DATA SUPPLIED section start
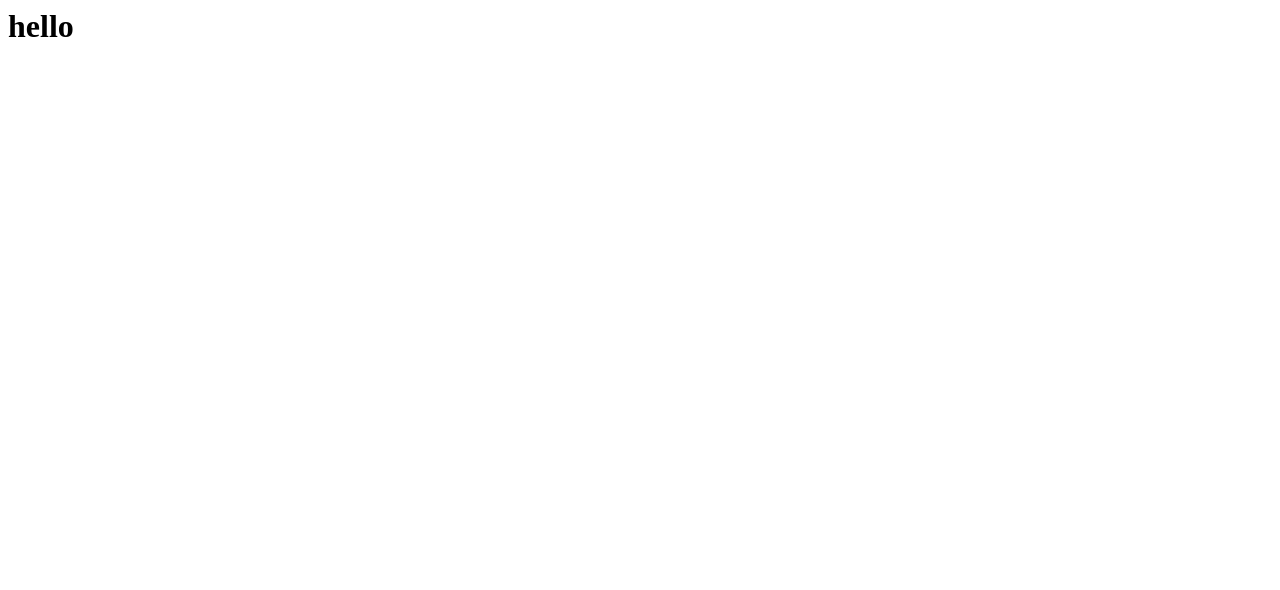
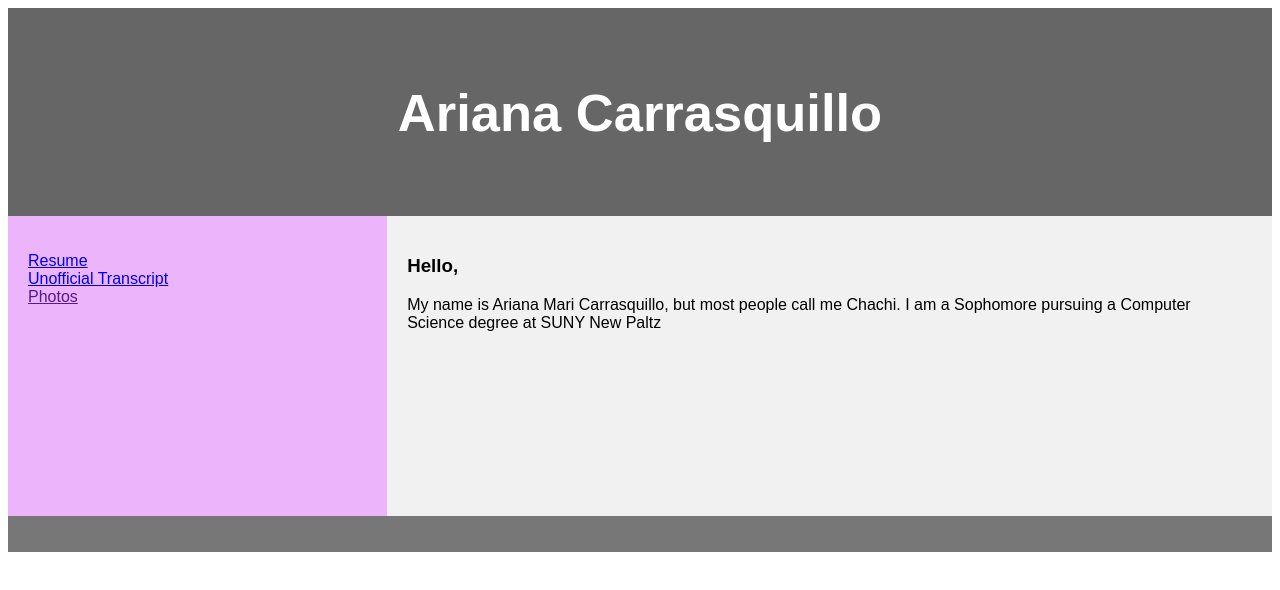
Before and after one commit to carrasqa1/MyPersonalWebsite, a website: page index.html in a window 1280 px wide. Drawn offline with Linux system fonts and the light colour scheme.

```diff
--- a/index.html
+++ b/index.html
@@ -1,5 +1,96 @@
-<html>
-  <h1>
-    hello
-  </h1>
+<!DOCTYPE html>
+<html lang="en">
+<head>
+<title>A. Carrasquillo's Personal Website</title>
+<meta charset="utf-8">
+<meta name="viewport" content="width=device-width, initial-scale=1">
+<style>
+* {
+    box-sizing: border-box;
+}
+
+body {
+    font-family: Arial, Helvetica, sans-serif;
+}
+
+/* Style the header */
+header {
+    background-color: #666;
+    padding: 30px;
+    text-align: center;
+    font-size: 35px;
+    color: white;
+}
+
+nav {
+    float: left;
+    width: 30%;
+    height: 300px;
+    background: #ECB4FA;
+    padding: 20px;
+}
+
+/*inside the menu */
+nav ul {
+    list-style-type: none;
+    padding: 0;
+}
+
+article {
+    float: left;
+    padding: 20px;
+    width: 70%;
+    background-color: #f1f1f1;
+    height: 300px;
+}
+
+section:after {
+    content: "";
+    display: table;
+    clear: both;
+}
+
+footer {
+    background-color: #777;
+    padding: 10px;
+    text-align: center;
+    color: white;
+}
+
+@media (max-width: 600px) {
+    nav, article {
+        width: 100%;
+        height: auto;
+    }
+}
+</style>
+</head>
+<body>
+
+<header>
+  <h2>Ariana Carrasquillo</h2>
+</header>
+
+<section>
+  <nav>
+    <ul>
+      <li><a href="C:\Users\GWCStudent\Desktop\MyPersonalWebsite\A. Carrasquillo's Resume.pdf">Resume</a></li>
+      <li><a href="C:\Users\GWCStudent\Desktop\MyPersonalWebsite\2018UnofficialTrans.pdf">Unofficial Transcript</a></li>
+      <li><a href="">Photos</a></li>
+    </ul>
+  </nav>
+
+  <article>
+    <h1>Hello,</h1>
+    <p>My name is Ariana Mari Carrasquillo, but most people call me Chachi.
+       I am a Sophomore pursuing a Computer Science degree at SUNY New Paltz</p>
+    <p> </p>
+  </article>
+</section>
+
+<footer>
+  <p><p>
+</footer>
+
+</body>
 </html>
```
Also changed, not shown: app.js (added, +11 -0 lines), package.json (added, +22 -0 lines), 4 other files.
DATA SUPPLIED section end
TASK: Repeat every record above exactly. The pictures do not belong in the copy.

WRITTEN SOLUTION:
Before and after one commit to carrasqa1/MyPersonalWebsite, a website: page index.html in a window 1280 px wide. Drawn offline with Linux system fonts and the light colour scheme.

```diff
--- a/index.html
+++ b/index.html
@@ -1,5 +1,96 @@
-<html>
-  <h1>
-    hello
-  </h1>
+<!DOCTYPE html>
+<html lang="en">
+<head>
+<title>A. Carrasquillo's Personal Website</title>
+<meta charset="utf-8">
+<meta name="viewport" content="width=device-width, initial-scale=1">
+<style>
+* {
+    box-sizing: border-box;
+}
+
+body {
+    font-family: Arial, Helvetica, sans-serif;
+}
+
+/* Style the header */
+header {
+    background-color: #666;
+    padding: 30px;
+    text-align: center;
+    font-size: 35px;
+    color: white;
+}
+
+nav {
+    float: left;
+    width: 30%;
+    height: 300px;
+    background: #ECB4FA;
+    padding: 20px;
+}
+
+/*inside the menu */
+nav ul {
+    list-style-type: none;
+    padding: 0;
+}
+
+article {
+    float: left;
+    padding: 20px;
+    width: 70%;
+    background-color: #f1f1f1;
+    height: 300px;
+}
+
+section:after {
+    content: "";
+    display: table;
+    clear: both;
+}
+
+footer {
+    background-color: #777;
+    padding: 10px;
+    text-align: center;
+    color: white;
+}
+
+@media (max-width: 600px) {
+    nav, article {
+        width: 100%;
+        height: auto;
+    }
+}
+</style>
+</head>
+<body>
+
+<header>
+  <h2>Ariana Carrasquillo</h2>
+</header>
+
+<section>
+  <nav>
+    <ul>
+      <li><a href="C:\Users\GWCStudent\Desktop\MyPersonalWebsite\A. Carrasquillo's Resume.pdf">Resume</a></li>
+      <li><a href="C:\Users\GWCStudent\Desktop\MyPersonalWebsite\2018UnofficialTrans.pdf">Unofficial Transcript</a></li>
+      <li><a href="">Photos</a></li>
+    </ul>
+  </nav>
+
+  <article>
+    <h1>Hello,</h1>
+    <p>My name is Ariana Mari Carrasquillo, but most people call me Chachi.
+       I am a Sophomore pursuing a Computer Science degree at SUNY New Paltz</p>
+    <p> </p>
+  </article>
+</section>
+
+<footer>
+  <p><p>
+</footer>
+
+</body>
 </html>
```
Also changed, not shown: app.js (added, +11 -0 lines), package.json (added, +22 -0 lines), 4 other files.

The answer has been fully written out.